During the public part of their meeting, Hu called Gates “a friend of China” and said he was a “friend of Microsoft.”
“I am dealing with the operating system produced by Microsoft every day,” he added.
Gates said China and Microsoft have a “fantastic relationship,” and he offered Hu his personal assistance with running Windows-based PCs.
The niceties aside, the meeting was rife with symbolism as Hu began his tour of the U.S. by stopping at Microsoft headquarters, where he got a tour of Microsoft’s Home of the Future display, glimpsed other products in development and met with other executives, including CEO Steve Ballmer. Later he had dinner at Gates’ home along with about 100 others.
Naked No More
The meeting came just a day after China put pressure on its domestic PC makers to stop shipping so-called “naked” PCs, or computers without operating systems installed. Such machines are said to encourage piracy by providing consumers with strong motivation to buy low-cost, unauthorized copies of Windows and other programs.

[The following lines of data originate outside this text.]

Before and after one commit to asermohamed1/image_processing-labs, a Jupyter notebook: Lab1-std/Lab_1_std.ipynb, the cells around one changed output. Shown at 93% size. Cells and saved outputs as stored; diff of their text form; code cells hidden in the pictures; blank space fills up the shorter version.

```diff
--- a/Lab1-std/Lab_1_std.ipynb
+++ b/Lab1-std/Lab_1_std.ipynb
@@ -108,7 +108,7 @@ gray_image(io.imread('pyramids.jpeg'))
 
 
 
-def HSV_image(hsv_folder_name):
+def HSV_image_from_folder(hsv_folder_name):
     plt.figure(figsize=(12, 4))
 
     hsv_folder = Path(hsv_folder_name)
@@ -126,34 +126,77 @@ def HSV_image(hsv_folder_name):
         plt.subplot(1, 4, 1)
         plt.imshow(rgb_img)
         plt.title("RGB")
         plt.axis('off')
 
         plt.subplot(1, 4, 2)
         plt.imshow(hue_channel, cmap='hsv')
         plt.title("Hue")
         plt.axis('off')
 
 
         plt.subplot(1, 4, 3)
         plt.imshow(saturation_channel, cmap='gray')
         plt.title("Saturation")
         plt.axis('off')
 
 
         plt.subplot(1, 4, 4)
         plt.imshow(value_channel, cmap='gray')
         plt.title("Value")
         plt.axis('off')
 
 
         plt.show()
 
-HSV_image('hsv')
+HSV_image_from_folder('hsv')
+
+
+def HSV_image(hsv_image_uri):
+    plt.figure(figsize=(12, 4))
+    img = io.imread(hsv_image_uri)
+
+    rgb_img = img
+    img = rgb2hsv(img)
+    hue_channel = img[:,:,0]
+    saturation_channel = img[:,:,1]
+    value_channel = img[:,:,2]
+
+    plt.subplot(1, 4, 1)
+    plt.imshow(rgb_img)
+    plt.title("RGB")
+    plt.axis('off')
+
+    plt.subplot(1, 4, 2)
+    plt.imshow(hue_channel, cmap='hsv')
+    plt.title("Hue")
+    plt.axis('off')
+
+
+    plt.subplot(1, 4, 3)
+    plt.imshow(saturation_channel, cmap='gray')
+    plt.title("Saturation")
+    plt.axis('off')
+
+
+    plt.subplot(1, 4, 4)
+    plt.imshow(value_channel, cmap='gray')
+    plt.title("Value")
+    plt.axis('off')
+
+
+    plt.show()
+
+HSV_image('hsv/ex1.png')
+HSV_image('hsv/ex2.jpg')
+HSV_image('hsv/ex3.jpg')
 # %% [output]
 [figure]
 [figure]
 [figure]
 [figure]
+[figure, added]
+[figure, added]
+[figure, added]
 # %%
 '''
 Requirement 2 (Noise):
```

That policy laid the groundwork for a US$1.2 billion deal between Microsoft and Lenovo Group, the largest PC maker in China and one of the top computer makers in the world following its purchase last year of IBM’s PC line. The agreement calls for Lenovo to install Windows on millions of PCs sold both inside and outside China.
Such deals not only help curb piracy, but may help slow the growth of Linux as a desktop operating system. Linux is seen gaining traction in China because it can be installed on a PC at lower cost than a proprietary operating system.
They likely come at some cost to Microsoft in terms of profit margin, however, with the licenses probably being sold at a discount because of the quantity involved and the software maker’s desire to establish a presence on Chinese desktops.
Microsoft seems to be setting aside any concerns about appearing to be too close to the Chinese government, a reflection of the size of the market opportunity that exists in China as well as Gates’ stated philosophy that the influence of outside companies in China and expanded Web use will eventually lead to expanded human rights, freedom of expression and democracy.
“Microsoft has taken the approach that they can be an agent for change in China,” Enderle Group Principal Analyst Rob Enderle told the E-Commerce Times. The company is likely to come under some fire for its dealings there, but Enderle noted that Microsoft has plenty of history in managing negative publicity and image issues.
Meanwhile, Hu is paving the way for a positive reception in Washington, D.C., where he’ll meet with President Bush later this week. In addition to the contracts for Microsoft, Chinese companies also announced deals to buy more planes from Seattle-based Boeing, where Hu will pay a visit today.